Task directions:
The result should be every line in the material below containing the string "margin".

Data to use:
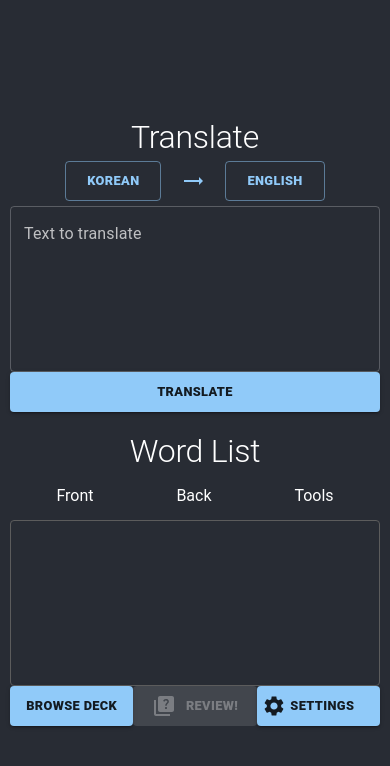
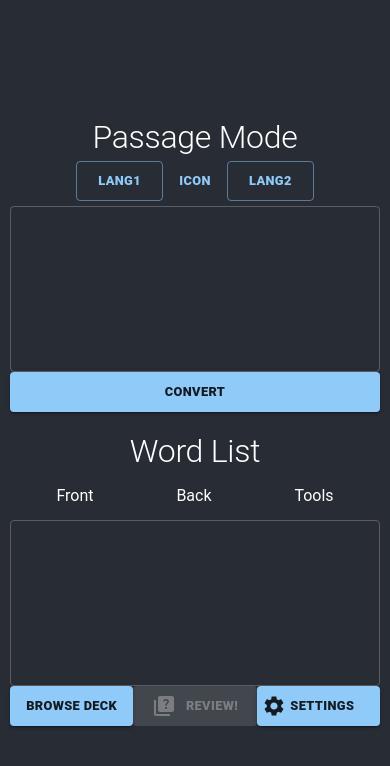
Before and after one commit to ElderlyC/Raven-Cards, a React (Create React App) app: page / in a window 390 px wide. Shown: the top 766 px of the page. Built offline with nearby package versions, Linux system fonts and the light colour scheme.

Commit message:
passage processing feature

```diff
--- a/src/App.tsx
+++ b/src/App.tsx
@@ -14,6 +14,7 @@ import ImportExport from "./Components/ImportExport/ImportExport";
 import Settings from "./Components/Settings/Settings";
 import { koReg, jaReg } from "./utilities";
 import ActionButtons from "./Components/ActionButtons/ActionButtons";
+import PassageForm from "./Components/Passage/PassageForm";
 
 const darkTheme = createTheme({
   palette: {
@@ -104,6 +105,7 @@ function App() {
           params: { word: searchWord, to: updatedToLang },
         }
       );
+      //console.log(response);
       if (isJapanese) {
         const firstItem = response.data.object.items[0];
 
@@ -179,13 +181,14 @@ function App() {
         <header className="App-header">
           {view === "home" ? (
             <div className="home">
-              <TranslationForm
+              {/* <TranslationForm
                 onTranslation={handleAddToWordlist}
                 smallScreen={smallScreen}
                 displayLang={storedOptions.language}
                 initialWords={initialWords}
                 onTextChange={(text) => setInitWords(text)}
-              />
+              /> */}
+              <PassageForm />
 
               <div className="wordlist-container">
                 <Wordlist
--- /dev/null
+++ b/src/Components/Passage/PassageForm.module.css
@@ -0,0 +1,50 @@
+.container {
+  margin: 20px;
+  flex: 1;
+  max-width: 600px;
+}
+
+.langs {
+  margin: 10px;
+}
+
+.textfield textarea {
+  font-size: 2rem;
+  line-height: 3rem;
+}
+
+.scroll {
+  ::-webkit-scrollbar {
+    width: 6px;
+  }
+  ::-webkit-scrollbar-thumb {
+    background-color: #4c4c4c;
+  }
+  ::-webkit-scrollbar-track {
+    background-color: #1c1c1c;
+  }
+}
+
+@media (max-width: 740px) {
+  .container {
+    margin: 10px;
+  }
+  .container h2 {
+    font-size: 2rem;
+  }
+  .container h5 {
+    font-size: 1rem;
+  }
+  .container textarea {
+    font-size: 1rem;
+    line-height: 1.2rem;
+  }
+  .container button {
+    font-size: 0.8rem;
+    font-weight: 800;
+    height: 40px;
+  }
+  .langs {
+    margin: 5px;
+  }
+}
--- /dev/null
+++ b/src/Components/Passage/PassageForm.tsx
@@ -0,0 +1,72 @@
+import { Typography, Button, Box, TextField } from "@mui/material";
+import classes from "./PassageForm.module.css";
+
+const PassageForm = () => {
+  return (
+    <div className={classes.container}>
+      <Typography variant="h2">{"Passage Mode"}</Typography>
+      <Box className={classes.langs}>
+        <Typography variant="h5" fontWeight={"bold"}>
+          <Button
+            size="large"
+            variant="outlined"
+            //onClick={() => handleShuffle(0)}
+          >
+            {"lang1"}
+          </Button>
+          <Button
+            //onClick={handleSwap}
+            size="large"
+            // onMouseEnter={() => setChangeIcon(true)}
+            // onMouseLeave={() => setChangeIcon(false)}
+          >
+            {"icon"}
+          </Button>
+          <Button
+            //onClick={() => handleShuffle(1)}
+            size="large"
+            variant="outlined"
+          >
+            {"lang2"}
+          </Button>
+        </Typography>
+      </Box>
+
+      <form
+      //onSubmit={handleSubmit}
+      >
+        <Box className={classes.scroll}>
+          <TextField
+            fullWidth
+            //autoFocus={!smallScreen}
+            //label={inputLabel}
+            // placeholder={placeholder}
+            variant="outlined"
+            color="primary"
+            multiline
+            //value={text}
+            rows={7}
+            // onChange={handleTextChange}
+            // onPaste={handlePaste}
+            className={classes.textfield}
+          />
+        </Box>
+        <Button
+          variant="contained"
+          color="primary"
+          type="submit"
+          size="large"
+          //   disabled={loading}
+          sx={{
+            width: "100%",
+            fontWeight: "bold",
+          }}
+        >
+          {"Convert"}
+        </Button>
+      </form>
+    </div>
+  );
+};
+
+export default PassageForm;
```
Also changed, not shown: src/Planning/Plan.txt.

Problem solution:
+  margin: 20px;
+  margin: 10px;
+    margin: 10px;
+    margin: 5px;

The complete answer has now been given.